Duty of Care

What is a Duty of Care?

A duty of care is an obligation that an individual has to conform to a standard of conduct. The duty of care that an individual owes to another depends on the situation. In most situations, the duty of care that every person owes is to act as a reasonably prudent person would under same or similar circumstances. It is important to note that the law imposes a different duty of care on some individuals including Doctors.

Who is the “Reasonably Prudent Person”?

The reasonably prudent person does not exist. The law created the reasonably prudent person in order to illustrate how a real person should act in everyday situations. The reasonably prudent person always assesses how his actions could affect the people around him.

How does the Duty of Care Relate to Negligence?

There are four elements in a negligence case: duty, breach of duty, causation, and actual harm. Duty of care relates to the first two elements of negligence.

There are some situations where a duty of care does not exist. If a duty of care does not exist, the plaintiff will not be able to prove the first element of negligence. Thus, the plaintiff cannot recover anything from the defendant.

The duty of care also relates to the breach element of negligence. When a person’s conduct does not meet the duty of care, they have “breached” their duty. This means that one of the elements of negligence is met.

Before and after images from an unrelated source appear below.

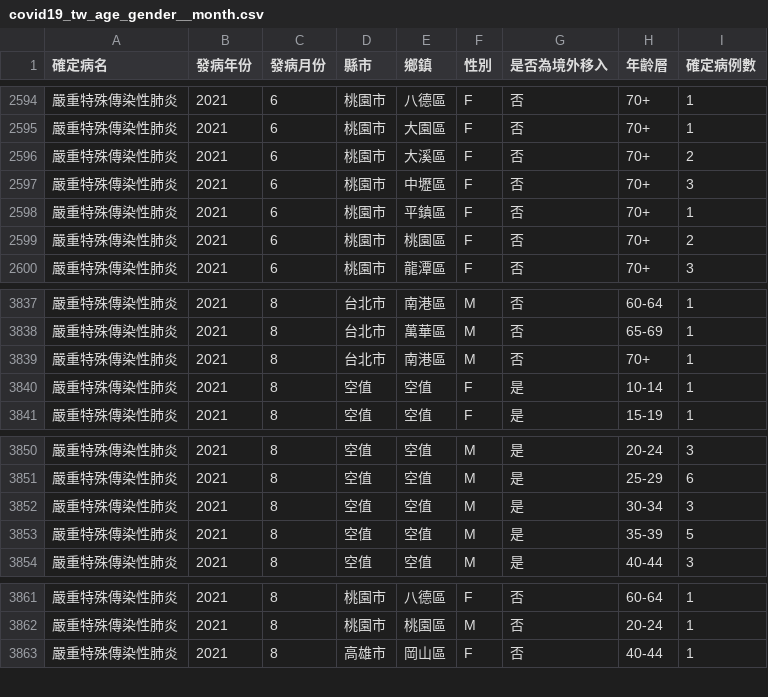
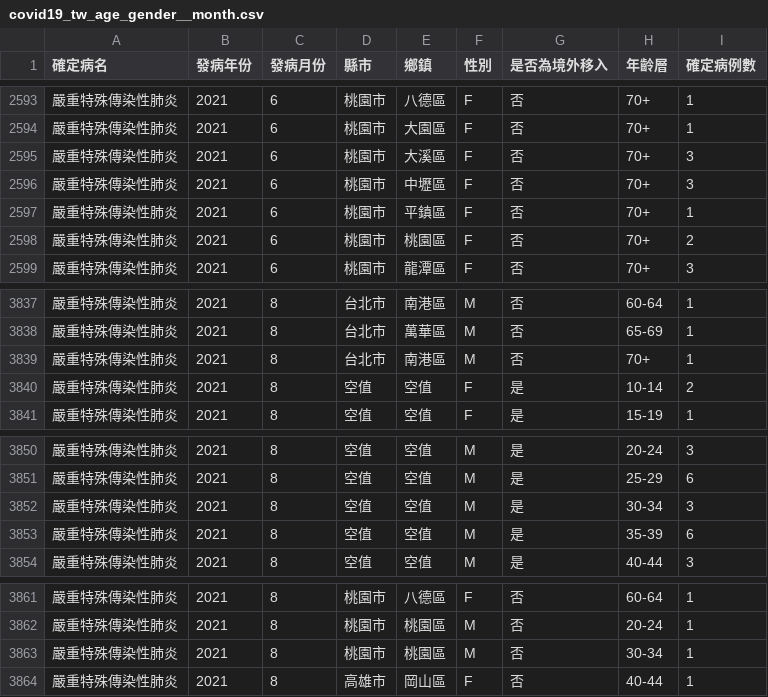
Before and after one commit to jf0510/nidss.cdc.gov.tw, a CSV file: data/covid19_tw_age_gender__month.csv, drawn as a sheet; only a part is shown, gaps mark what is left out; the diff covers the shown part only.

```diff
--- a/data/covid19_tw_age_gender__month.csv
+++ b/data/covid19_tw_age_gender__month.csv
@@ -2595,3 +2594,3 @@
 嚴重特殊傳染性肺炎,2021,6,桃園市,大園區,F,否,70+,1
-嚴重特殊傳染性肺炎,2021,6,桃園市,大溪區,F,否,70+,2
+嚴重特殊傳染性肺炎,2021,6,桃園市,大溪區,F,否,70+,3
 嚴重特殊傳染性肺炎,2021,6,桃園市,中壢區,F,否,70+,3
@@ -3839,3 +3839,3 @@
 嚴重特殊傳染性肺炎,2021,8,台北市,南港區,M,否,70+,1
-嚴重特殊傳染性肺炎,2021,8,空值,空值,F,是,10-14,1
+嚴重特殊傳染性肺炎,2021,8,空值,空值,F,是,10-14,2
 嚴重特殊傳染性肺炎,2021,8,空值,空值,F,是,15-19,1
@@ -3852,3 +3852,3 @@
 嚴重特殊傳染性肺炎,2021,8,空值,空值,M,是,30-34,3
-嚴重特殊傳染性肺炎,2021,8,空值,空值,M,是,35-39,5
+嚴重特殊傳染性肺炎,2021,8,空值,空值,M,是,35-39,6
 嚴重特殊傳染性肺炎,2021,8,空值,空值,M,是,40-44,3
@@ -3862,2 +3862,3 @@
 嚴重特殊傳染性肺炎,2021,8,桃園市,桃園區,M,否,20-24,1
+嚴重特殊傳染性肺炎,2021,8,桃園市,桃園區,M,否,30-34,1
 嚴重特殊傳染性肺炎,2021,8,高雄市,岡山區,F,否,40-44,1
```
Also changed, not shown: 6 added rows, 1 removed row and 1 edited cell elsewhere in this file, 1 other file.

The plaintiff will not automatically recover if the defendant owed a duty to the plaintiff and breached that duty. In order to recover the plaintiff must prove each of the other elements of the negligence case is met – i.e. they must prove damages.

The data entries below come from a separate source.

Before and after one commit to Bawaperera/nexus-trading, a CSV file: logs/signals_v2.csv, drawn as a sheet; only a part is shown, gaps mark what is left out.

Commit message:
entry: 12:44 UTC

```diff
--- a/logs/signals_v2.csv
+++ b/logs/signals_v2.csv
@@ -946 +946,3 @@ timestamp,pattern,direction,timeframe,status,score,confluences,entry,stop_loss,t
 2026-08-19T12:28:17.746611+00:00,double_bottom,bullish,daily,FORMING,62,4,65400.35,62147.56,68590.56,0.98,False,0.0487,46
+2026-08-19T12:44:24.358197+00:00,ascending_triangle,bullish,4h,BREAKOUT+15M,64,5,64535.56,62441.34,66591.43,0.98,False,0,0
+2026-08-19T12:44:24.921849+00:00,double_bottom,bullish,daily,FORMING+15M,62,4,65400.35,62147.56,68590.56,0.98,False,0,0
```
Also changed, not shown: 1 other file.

Negligence is the legal basis for many different personal injury cases. If you have been injured in an auto accident, it is important that you obtain an experienced personal injury attorney that can establish each of the elements to a negligence cause of action, including duty and breach of duty.